Friday 25 May 2007

Locally-Maintained Reputation

In response to yesterday's blog post, Cisco DE Jim Fenton* wrote:
reputation can be locally-maintained. Local reputation is not as powerful as shared reputation services, but does provide benefit in the short term.
Yes, that's right. Local domain reputation is often expressed in terms of whitelists and blacklists. Without sender authentication, these are notoriously unreliable.

It nicely illustrates one of the benefits of authentication.

For example, users of anti-spam filters sometimes find their colleagues' email in the quarantine, so they add a wildcard whitelist entry for their domain. They soon discover that a significant chunk of spam will have their domain forged into the sender address. Without sender authentication, there's not a lot can be done about this.

However, with sender authentication, you can have a whitelisted domain entry that only allows the message a free pass if the authentication passes -- otherwise the normal spam filtering rules apply.

You could even impose a local policy that says if a message "from" our domain fails authentication, we'll reject it as spam, but this is probably too risky, at least in the early stages of deployment.

* - well, they claimed to be "Jim Fenton" and I assume it's that Jim, but perhaps it was a dog

Thursday 24 May 2007

CNET's Error Explaining DKIM

Declan McCullagh, writing in CNET, makes the standard schoolboy error of assuming that email sender authentication technologies are "antispam techniques."

They're not.

DomainKeys Identified Mail (DKIM) and other sender authentication technologies are simply ways to detect forgeries. At best, they give a partial indication whether a message is spam or not, but their main use is to allow recipients to look up the reputation of the sending domain.

Detecting phishing attacks via sender authentication depends on legitimate senders, such as PayPal, publishing information in the DNS. An email that purports to come from can then be verified against that published information.

Of course, this doesn’t stop phishers from using similar domains, such as Many users won't notice the difference. A DKIM test will "pass" because the bad actors own the fraudulent domain.

In other words, DKIM alone is almost useless. That's why we also need domain-level reputation services.

For several years, spam and virus control has been assisted by the use of DNS blacklists (DNSBLs). These list rogue IP addresses and address ranges that have been observed sending spam, viruses, or other undesirable content.
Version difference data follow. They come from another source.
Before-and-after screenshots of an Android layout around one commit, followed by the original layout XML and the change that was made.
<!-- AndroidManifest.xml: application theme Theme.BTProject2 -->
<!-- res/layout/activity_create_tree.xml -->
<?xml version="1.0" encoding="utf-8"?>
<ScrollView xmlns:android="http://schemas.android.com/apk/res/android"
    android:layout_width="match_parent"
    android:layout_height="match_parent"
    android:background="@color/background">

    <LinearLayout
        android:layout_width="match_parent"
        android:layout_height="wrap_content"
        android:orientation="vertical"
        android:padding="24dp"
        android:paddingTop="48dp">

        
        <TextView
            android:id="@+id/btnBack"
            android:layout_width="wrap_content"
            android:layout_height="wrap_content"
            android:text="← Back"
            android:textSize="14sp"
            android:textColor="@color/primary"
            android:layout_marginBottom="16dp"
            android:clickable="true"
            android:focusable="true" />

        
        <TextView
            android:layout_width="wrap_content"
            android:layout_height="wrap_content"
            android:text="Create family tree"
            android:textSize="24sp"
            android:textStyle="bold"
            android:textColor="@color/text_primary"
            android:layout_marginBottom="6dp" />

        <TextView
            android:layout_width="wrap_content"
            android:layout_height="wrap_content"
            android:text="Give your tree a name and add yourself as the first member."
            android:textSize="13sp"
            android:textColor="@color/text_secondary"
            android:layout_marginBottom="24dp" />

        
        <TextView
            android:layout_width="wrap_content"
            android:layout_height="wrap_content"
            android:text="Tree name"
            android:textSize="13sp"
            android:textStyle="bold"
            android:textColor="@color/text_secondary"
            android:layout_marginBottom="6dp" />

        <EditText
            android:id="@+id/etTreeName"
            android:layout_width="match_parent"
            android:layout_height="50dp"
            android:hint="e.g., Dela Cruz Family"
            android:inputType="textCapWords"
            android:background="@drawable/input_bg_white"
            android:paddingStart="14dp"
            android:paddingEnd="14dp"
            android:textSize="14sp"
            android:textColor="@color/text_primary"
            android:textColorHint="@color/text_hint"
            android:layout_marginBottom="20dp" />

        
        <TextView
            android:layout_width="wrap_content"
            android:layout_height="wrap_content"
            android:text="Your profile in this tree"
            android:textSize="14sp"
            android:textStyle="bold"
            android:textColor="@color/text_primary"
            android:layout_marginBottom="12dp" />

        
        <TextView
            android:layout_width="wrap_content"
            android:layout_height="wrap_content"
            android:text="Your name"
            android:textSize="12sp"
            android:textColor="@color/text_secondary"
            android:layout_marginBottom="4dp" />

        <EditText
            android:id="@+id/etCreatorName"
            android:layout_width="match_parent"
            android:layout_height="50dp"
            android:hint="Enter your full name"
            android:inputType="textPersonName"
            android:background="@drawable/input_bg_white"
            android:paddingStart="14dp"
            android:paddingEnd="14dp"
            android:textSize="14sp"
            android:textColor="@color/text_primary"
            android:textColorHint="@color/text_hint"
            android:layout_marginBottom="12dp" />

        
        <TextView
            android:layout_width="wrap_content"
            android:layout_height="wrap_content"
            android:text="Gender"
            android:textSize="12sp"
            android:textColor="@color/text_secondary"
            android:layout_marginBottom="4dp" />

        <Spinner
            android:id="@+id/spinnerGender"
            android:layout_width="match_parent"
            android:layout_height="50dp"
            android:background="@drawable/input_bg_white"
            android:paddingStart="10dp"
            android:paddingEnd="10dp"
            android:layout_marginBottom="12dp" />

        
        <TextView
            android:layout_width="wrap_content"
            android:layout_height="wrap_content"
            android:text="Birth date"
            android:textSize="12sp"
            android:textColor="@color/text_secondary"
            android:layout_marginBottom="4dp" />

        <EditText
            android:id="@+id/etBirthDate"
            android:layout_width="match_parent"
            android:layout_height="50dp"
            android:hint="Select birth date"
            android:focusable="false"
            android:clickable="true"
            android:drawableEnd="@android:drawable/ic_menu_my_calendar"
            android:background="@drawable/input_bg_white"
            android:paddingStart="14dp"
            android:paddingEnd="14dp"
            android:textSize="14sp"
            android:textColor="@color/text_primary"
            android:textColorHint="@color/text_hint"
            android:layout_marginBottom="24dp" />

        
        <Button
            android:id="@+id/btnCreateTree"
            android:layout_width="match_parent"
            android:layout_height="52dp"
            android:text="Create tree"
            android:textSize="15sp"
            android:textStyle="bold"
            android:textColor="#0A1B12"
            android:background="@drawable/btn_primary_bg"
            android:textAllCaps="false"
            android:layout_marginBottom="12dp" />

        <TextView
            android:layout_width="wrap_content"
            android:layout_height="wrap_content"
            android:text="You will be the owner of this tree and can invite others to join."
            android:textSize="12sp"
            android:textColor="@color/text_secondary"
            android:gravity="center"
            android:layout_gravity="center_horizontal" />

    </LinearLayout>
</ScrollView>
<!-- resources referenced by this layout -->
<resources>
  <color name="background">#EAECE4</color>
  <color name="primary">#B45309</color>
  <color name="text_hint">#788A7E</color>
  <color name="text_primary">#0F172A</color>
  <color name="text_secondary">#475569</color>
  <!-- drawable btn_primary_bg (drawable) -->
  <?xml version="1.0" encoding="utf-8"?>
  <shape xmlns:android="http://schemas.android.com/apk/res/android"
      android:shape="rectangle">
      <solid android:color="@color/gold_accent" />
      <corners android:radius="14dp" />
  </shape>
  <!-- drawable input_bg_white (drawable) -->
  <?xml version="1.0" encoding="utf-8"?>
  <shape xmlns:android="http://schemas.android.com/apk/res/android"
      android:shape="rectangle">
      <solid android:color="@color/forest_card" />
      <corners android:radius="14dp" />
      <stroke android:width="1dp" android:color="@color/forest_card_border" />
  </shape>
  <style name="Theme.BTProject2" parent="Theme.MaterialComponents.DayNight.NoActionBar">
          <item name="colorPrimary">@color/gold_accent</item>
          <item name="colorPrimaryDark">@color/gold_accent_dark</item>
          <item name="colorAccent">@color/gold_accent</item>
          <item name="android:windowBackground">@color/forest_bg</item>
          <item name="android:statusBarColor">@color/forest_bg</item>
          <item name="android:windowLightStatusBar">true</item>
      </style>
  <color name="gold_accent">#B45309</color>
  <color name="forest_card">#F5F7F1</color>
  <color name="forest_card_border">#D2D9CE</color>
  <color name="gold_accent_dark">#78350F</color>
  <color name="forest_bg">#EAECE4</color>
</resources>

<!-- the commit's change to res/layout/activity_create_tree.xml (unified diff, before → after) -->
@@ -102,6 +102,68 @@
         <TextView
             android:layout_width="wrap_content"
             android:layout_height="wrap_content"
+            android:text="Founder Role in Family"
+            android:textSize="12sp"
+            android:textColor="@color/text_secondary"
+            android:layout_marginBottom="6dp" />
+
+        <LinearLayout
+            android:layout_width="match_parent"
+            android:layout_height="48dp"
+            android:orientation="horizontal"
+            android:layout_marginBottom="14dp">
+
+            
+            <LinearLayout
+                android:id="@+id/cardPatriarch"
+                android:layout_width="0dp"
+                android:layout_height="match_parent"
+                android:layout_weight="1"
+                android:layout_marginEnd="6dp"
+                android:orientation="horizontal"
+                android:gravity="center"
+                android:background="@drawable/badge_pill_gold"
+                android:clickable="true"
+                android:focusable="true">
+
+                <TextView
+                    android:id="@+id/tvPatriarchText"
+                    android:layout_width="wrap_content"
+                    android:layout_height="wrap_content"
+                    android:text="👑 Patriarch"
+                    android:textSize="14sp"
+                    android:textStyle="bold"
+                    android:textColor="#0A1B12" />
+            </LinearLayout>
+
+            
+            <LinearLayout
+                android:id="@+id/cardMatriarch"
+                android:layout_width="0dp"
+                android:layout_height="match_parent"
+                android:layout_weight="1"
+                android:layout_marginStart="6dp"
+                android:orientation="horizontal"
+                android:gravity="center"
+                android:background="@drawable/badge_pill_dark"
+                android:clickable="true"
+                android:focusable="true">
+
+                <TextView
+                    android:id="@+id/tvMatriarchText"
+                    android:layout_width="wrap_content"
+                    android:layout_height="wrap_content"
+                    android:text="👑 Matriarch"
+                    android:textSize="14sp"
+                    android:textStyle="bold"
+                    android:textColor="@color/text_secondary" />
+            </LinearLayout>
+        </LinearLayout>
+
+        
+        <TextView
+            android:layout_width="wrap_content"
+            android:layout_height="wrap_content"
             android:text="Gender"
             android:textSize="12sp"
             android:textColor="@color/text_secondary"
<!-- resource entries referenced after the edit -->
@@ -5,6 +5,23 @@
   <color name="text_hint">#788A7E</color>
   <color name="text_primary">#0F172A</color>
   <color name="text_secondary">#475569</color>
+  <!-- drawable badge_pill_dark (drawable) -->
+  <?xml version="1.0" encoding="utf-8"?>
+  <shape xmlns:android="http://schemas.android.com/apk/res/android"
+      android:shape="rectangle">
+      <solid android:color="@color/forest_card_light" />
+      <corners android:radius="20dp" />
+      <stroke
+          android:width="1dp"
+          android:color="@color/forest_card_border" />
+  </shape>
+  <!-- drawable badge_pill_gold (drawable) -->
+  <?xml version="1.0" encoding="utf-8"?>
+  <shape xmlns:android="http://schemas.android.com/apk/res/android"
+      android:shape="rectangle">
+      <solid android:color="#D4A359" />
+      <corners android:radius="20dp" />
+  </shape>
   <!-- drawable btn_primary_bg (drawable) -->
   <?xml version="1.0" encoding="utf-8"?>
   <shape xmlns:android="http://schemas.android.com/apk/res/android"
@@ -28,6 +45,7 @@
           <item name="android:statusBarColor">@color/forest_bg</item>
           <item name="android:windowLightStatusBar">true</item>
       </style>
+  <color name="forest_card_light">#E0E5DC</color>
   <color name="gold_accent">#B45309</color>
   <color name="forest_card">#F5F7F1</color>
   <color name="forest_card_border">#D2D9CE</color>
The lists are interrogated in real time, usually via a DNS query. Several spam control vendors use a form of DNSBL, known as a reputation service. These provide a professionally run service that rates the reputations of IP addresses—good, bad, or unknown.

So today, we have IP address based reputation services, but not the ability to track and report the reputation of a sending domain. In the future, reputation services will be able to track the reputation of sending domains, as well as of IP addresses. This is not possible today, as the purported sender of a message is too easy to forge.

Email sender authentication techniques such as DKIM thus provide the missing piece of the puzzle, by allowing services to track the reputation of a domain. So, as the use of sender authentication becomes more widespread, reputation services will become more useful.

And with sender authentication becoming more popular, trusted authorities need a standard mechanism to vouch for a domain name. For example, a receiving mail system may be able to use SPF/SIDF or DKIM to verify that an incoming message was sent by, but it currently has no standard way of deciding if it wants to receive email from that company.

The Domain Assurance Council (DAC) plans to solve that problem by publishing reputation or accreditation data about a domain name in a standard form. This standard, called Vouch By Reference (VBR), will create a market for organizations that vouch for domains, allowing its members to compete with minimum friction.

By the way, according to his Politech bio, Declan McCullagh is CNET's chief political correspondent, as well as being a rather good photojournalist.